* **Before and after images**:
Segment Open

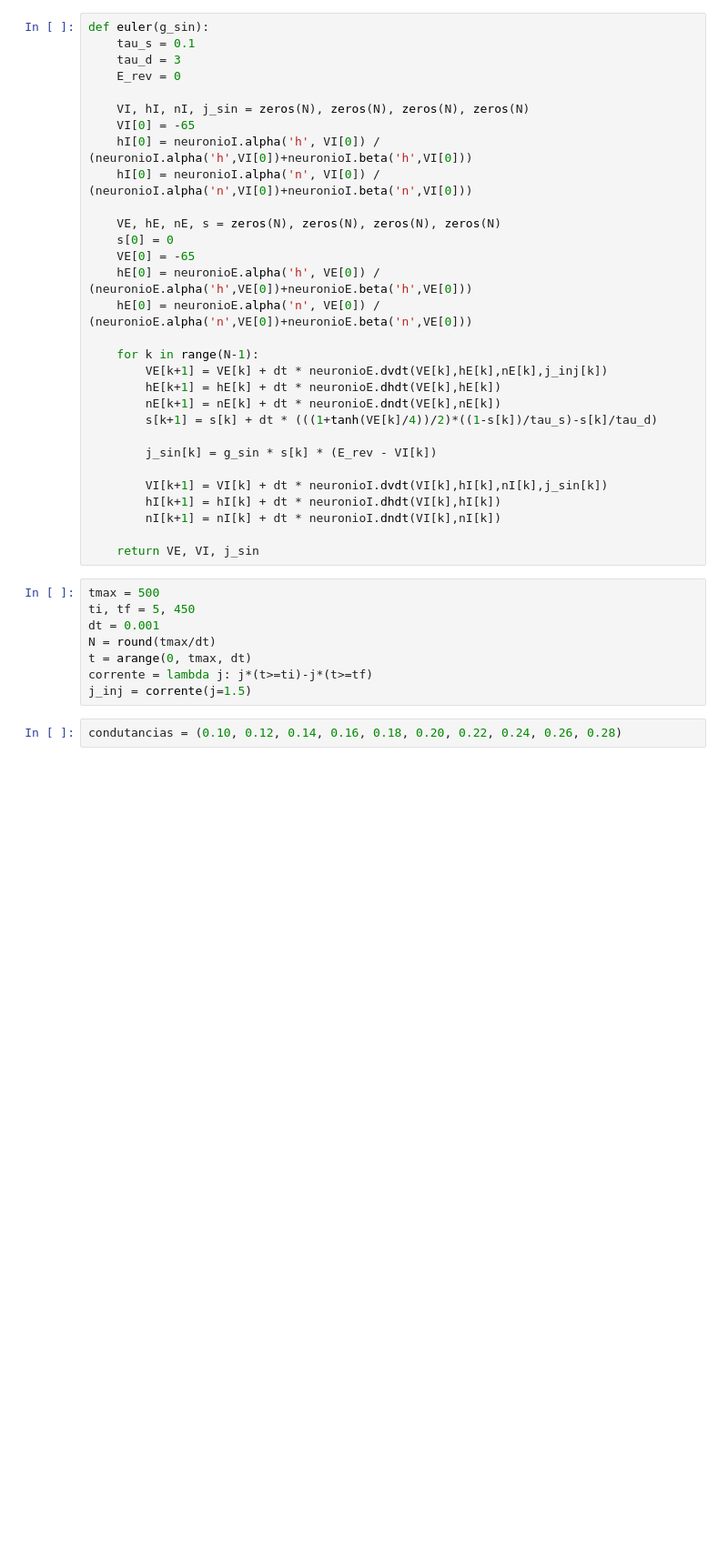
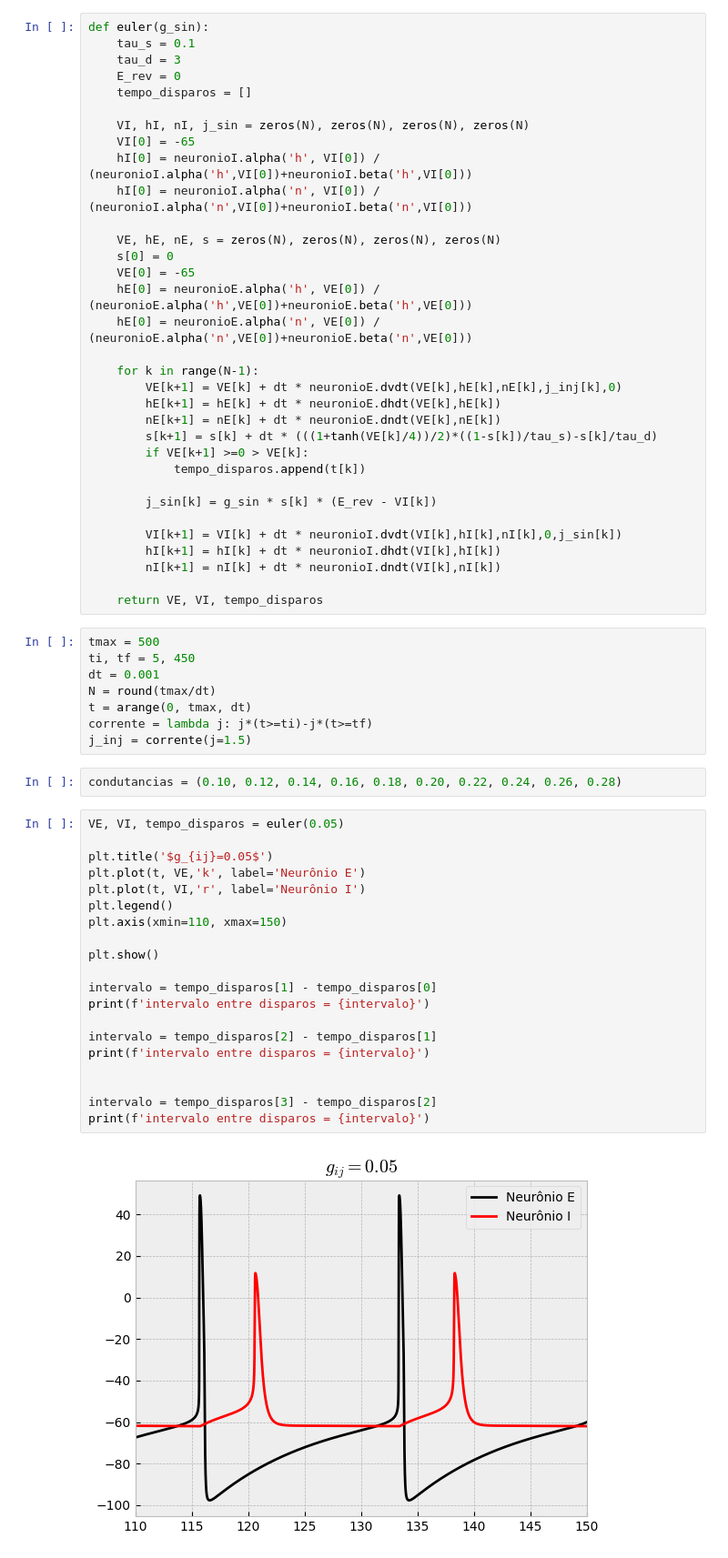
Before and after one commit to rfscorrea/listas-neurociencia-profroque, a Jupyter notebook: lista8/ex1-c.ipynb, the cells around one changed output. Shown at 91% size. Drawn from its saved outputs; the diff is of its cells as text; blank space fills up the shorter version.

```diff
--- a/lista8/ex1-c.ipynb
+++ b/lista8/ex1-c.ipynb
@@ -10,6 +10,7 @@ def euler(g_sin):
     tau_s = 0.1
     tau_d = 3
     E_rev = 0
+    tempo_disparos = []
 
     VI, hI, nI, j_sin = zeros(N), zeros(N), zeros(N), zeros(N)
     VI[0] = -65
@@ -23,18 +24,20 @@ def euler(g_sin):
     hE[0] = neuronioE.alpha('n', VE[0]) / (neuronioE.alpha('n',VE[0])+neuronioE.beta('n',VE[0]))
 
     for k in range(N-1):
-        VE[k+1] = VE[k] + dt * neuronioE.dvdt(VE[k],hE[k],nE[k],j_inj[k])
+        VE[k+1] = VE[k] + dt * neuronioE.dvdt(VE[k],hE[k],nE[k],j_inj[k],0)
         hE[k+1] = hE[k] + dt * neuronioE.dhdt(VE[k],hE[k])
         nE[k+1] = nE[k] + dt * neuronioE.dndt(VE[k],nE[k])
         s[k+1] = s[k] + dt * (((1+tanh(VE[k]/4))/2)*((1-s[k])/tau_s)-s[k]/tau_d)
+        if VE[k+1] >=0 > VE[k]:
+            tempo_disparos.append(t[k])
 
         j_sin[k] = g_sin * s[k] * (E_rev - VI[k])
 
-        VI[k+1] = VI[k] + dt * neuronioI.dvdt(VI[k],hI[k],nI[k],j_sin[k])
+        VI[k+1] = VI[k] + dt * neuronioI.dvdt(VI[k],hI[k],nI[k],0,j_sin[k])
         hI[k+1] = hI[k] + dt * neuronioI.dhdt(VI[k],hI[k])
         nI[k+1] = nI[k] + dt * neuronioI.dndt(VI[k],nI[k])
 
-    return VE, VI, j_sin
+    return VE, VI, tempo_disparos
 # %%
 tmax = 500
 ti, tf = 5, 450
@@ -45,3 +48,25 @@ corrente = lambda j: j*(t>=ti)-j*(t>=tf)
 j_inj = corrente(j=1.5)
 # %%
 condutancias = (0.10, 0.12, 0.14, 0.16, 0.18, 0.20, 0.22, 0.24, 0.26, 0.28)
+# %%
+VE, VI, tempo_disparos = euler(0.05)
+
+plt.title('$g_{ij}=0.05$')
+plt.plot(t, VE,'k', label='Neurônio E')
+plt.plot(t, VI,'r', label='Neurônio I')
+plt.legend()
+plt.axis(xmin=110, xmax=150)
+
+plt.show()
+
+intervalo = tempo_disparos[1] - tempo_disparos[0]
+print(f'intervalo entre disparos = {intervalo}')
+
+intervalo = tempo_disparos[2] - tempo_disparos[1]
+print(f'intervalo entre disparos = {intervalo}')
+
+
+intervalo = tempo_disparos[3] - tempo_disparos[2]
+print(f'intervalo entre disparos = {intervalo}')
+# %% [output]
+[figure, added]
```
Also changed, not shown: parts of 3 cells of this notebook, 9 other files.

Segment Closed

* **Requirement**: Retype the whole of the data verbatim. Skip every picture.

* **Written answer**:
Before and after one commit to rfscorrea/listas-neurociencia-profroque, a Jupyter notebook: lista8/ex1-c.ipynb, the cells around one changed output. Shown at 91% size. Drawn from its saved outputs; the diff is of its cells as text; blank space fills up the shorter version.

```diff
--- a/lista8/ex1-c.ipynb
+++ b/lista8/ex1-c.ipynb
@@ -10,6 +10,7 @@ def euler(g_sin):
     tau_s = 0.1
     tau_d = 3
     E_rev = 0
+    tempo_disparos = []
 
     VI, hI, nI, j_sin = zeros(N), zeros(N), zeros(N), zeros(N)
     VI[0] = -65
@@ -23,18 +24,20 @@ def euler(g_sin):
     hE[0] = neuronioE.alpha('n', VE[0]) / (neuronioE.alpha('n',VE[0])+neuronioE.beta('n',VE[0]))
 
     for k in range(N-1):
-        VE[k+1] = VE[k] + dt * neuronioE.dvdt(VE[k],hE[k],nE[k],j_inj[k])
+        VE[k+1] = VE[k] + dt * neuronioE.dvdt(VE[k],hE[k],nE[k],j_inj[k],0)
         hE[k+1] = hE[k] + dt * neuronioE.dhdt(VE[k],hE[k])
         nE[k+1] = nE[k] + dt * neuronioE.dndt(VE[k],nE[k])
         s[k+1] = s[k] + dt * (((1+tanh(VE[k]/4))/2)*((1-s[k])/tau_s)-s[k]/tau_d)
+        if VE[k+1] >=0 > VE[k]:
+            tempo_disparos.append(t[k])
 
         j_sin[k] = g_sin * s[k] * (E_rev - VI[k])
 
-        VI[k+1] = VI[k] + dt * neuronioI.dvdt(VI[k],hI[k],nI[k],j_sin[k])
+        VI[k+1] = VI[k] + dt * neuronioI.dvdt(VI[k],hI[k],nI[k],0,j_sin[k])
         hI[k+1] = hI[k] + dt * neuronioI.dhdt(VI[k],hI[k])
         nI[k+1] = nI[k] + dt * neuronioI.dndt(VI[k],nI[k])
 
-    return VE, VI, j_sin
+    return VE, VI, tempo_disparos
 # %%
 tmax = 500
 ti, tf = 5, 450
@@ -45,3 +48,25 @@ corrente = lambda j: j*(t>=ti)-j*(t>=tf)
 j_inj = corrente(j=1.5)
 # %%
 condutancias = (0.10, 0.12, 0.14, 0.16, 0.18, 0.20, 0.22, 0.24, 0.26, 0.28)
+# %%
+VE, VI, tempo_disparos = euler(0.05)
+
+plt.title('$g_{ij}=0.05$')
+plt.plot(t, VE,'k', label='Neurônio E')
+plt.plot(t, VI,'r', label='Neurônio I')
+plt.legend()
+plt.axis(xmin=110, xmax=150)
+
+plt.show()
+
+intervalo = tempo_disparos[1] - tempo_disparos[0]
+print(f'intervalo entre disparos = {intervalo}')
+
+intervalo = tempo_disparos[2] - tempo_disparos[1]
+print(f'intervalo entre disparos = {intervalo}')
+
+
+intervalo = tempo_disparos[3] - tempo_disparos[2]
+print(f'intervalo entre disparos = {intervalo}')
+# %% [output]
+[figure, added]
```
Also changed, not shown: parts of 3 cells of this notebook, 9 other files.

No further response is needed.